RECORDS FOR PROCESSING
────

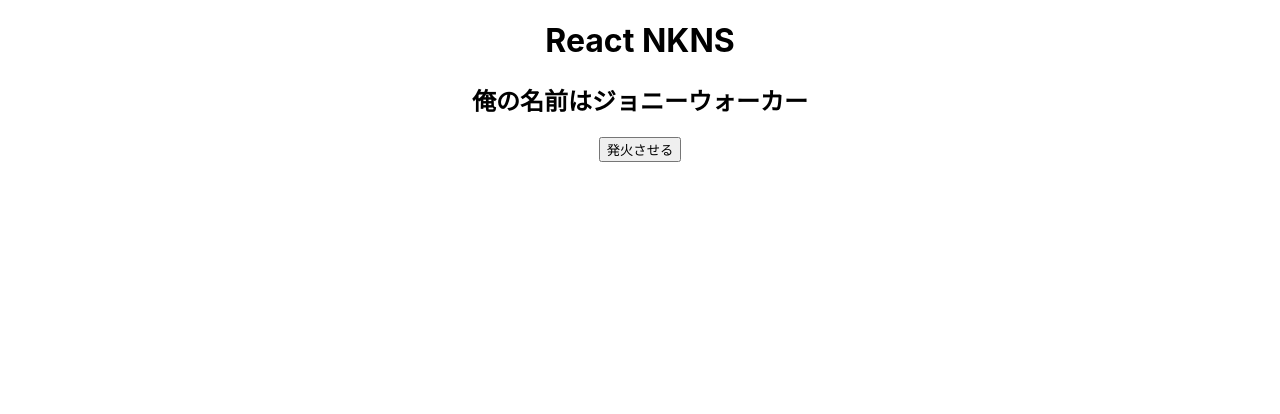
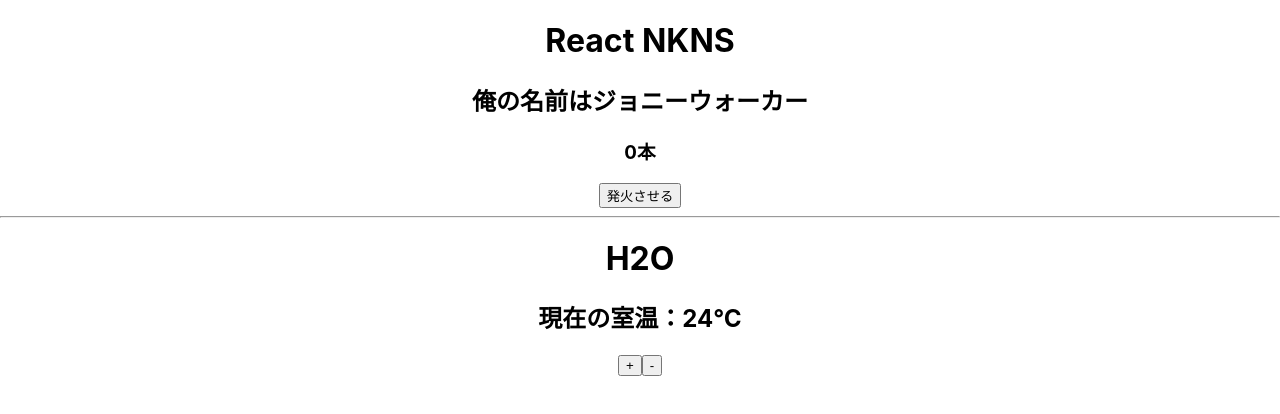
Before and after one commit to BoxPistols/React-udy-apps-nakas-R314, a React (Create React App) app: page / in a window 1280 px wide. Shown: the top 414 px of the page. Built offline with nearby package versions, Linux system fonts and the light colour scheme.

Commit message:
add temp +- method
温度の上下のボタン設定

```diff
--- a/src/App.js
+++ b/src/App.js
@@ -1,11 +1,14 @@
 import './App.scss';
 import Dev from './components/dev';
+import H2O from './components/H2O';
 
 function App() {
     return (
         <div className="App">
             <h1>React NKNS</h1>
             <Dev/>
+            <hr/>
+            <H2O/>
         </div>
     );
 }
--- /dev/null
+++ b/src/components/H2O.jsx
@@ -0,0 +1,41 @@
+import PropTypes from 'prop-types'
+import React, {Component} from 'react'
+
+export default class H2O extends Component {
+    static propTypes = {
+        prop: PropTypes
+    }
+
+    /* consrtuctor */
+    constructor(props) {
+        super(props)
+
+        this.state = {
+            temp: 24
+        }
+    }
+
+    /* Method */
+    tempControll_Plus = () => {
+        this.setState({
+            temp: this.state.temp + 1
+        })
+    }
+    tempControll_Minus = () => {
+        this.setState({
+            temp: this.state.temp - 1
+        })
+    }
+
+    render() {
+        return (
+            <div>
+                <h1>H2O</h1>
+                <h2>現在の室温：{this.state.temp}
+                    ℃</h2>
+                <button onClick={this.tempControll_Plus}>+</button>
+                <button onClick={this.tempControll_Minus}>-</button>
+            </div>
+        )
+    }
+}
--- a/src/components/dev.jsx
+++ b/src/components/dev.jsx
@@ -1,23 +1,31 @@
 import React, {Component} from 'react';
 
 class Dev extends Component {
-    constructor(props){
+    constructor(props) {
         super(props)
         this.state = {
-            name: "ジョニーウォーカー"
+            name: "ジョニーウォーカー",
+            count: 0
         }
     }
 
     // method
-    onClickAction(){
-        alert("Ulyhhh!")
+    /* アローがファンクションでThisの連動 */
+    onClickAction = () => {
+        // alert("Ulyhhh!")
+        this.setState({
+            name: this.state.name + "：ホワイトラベル",
+            count: this.state.count + 1
+        })
     }
     render() {
         return (
-        <div>
-            <h2>俺の名前は{this.state.name}</h2>
-            <button onClick={this.onClickAction}>発火させる</button>
-        </div>)
+            <div>
+                <h2>俺の名前は{this.state.name}</h2>
+                <h3>{this.state.count}本</h3>
+                <button onClick={this.onClickAction}>発火させる</button>
+            </div>
+        )
     }
 }
 export default Dev
```
Also changed, not shown: 1 other file (tests, documents, lock files or other folders). Lines whose indentation alone changed are shown as unchanged.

────

THE PROBLEM
How many lines of the entries above include the word "import"? Answer with the number only.

RESULT
6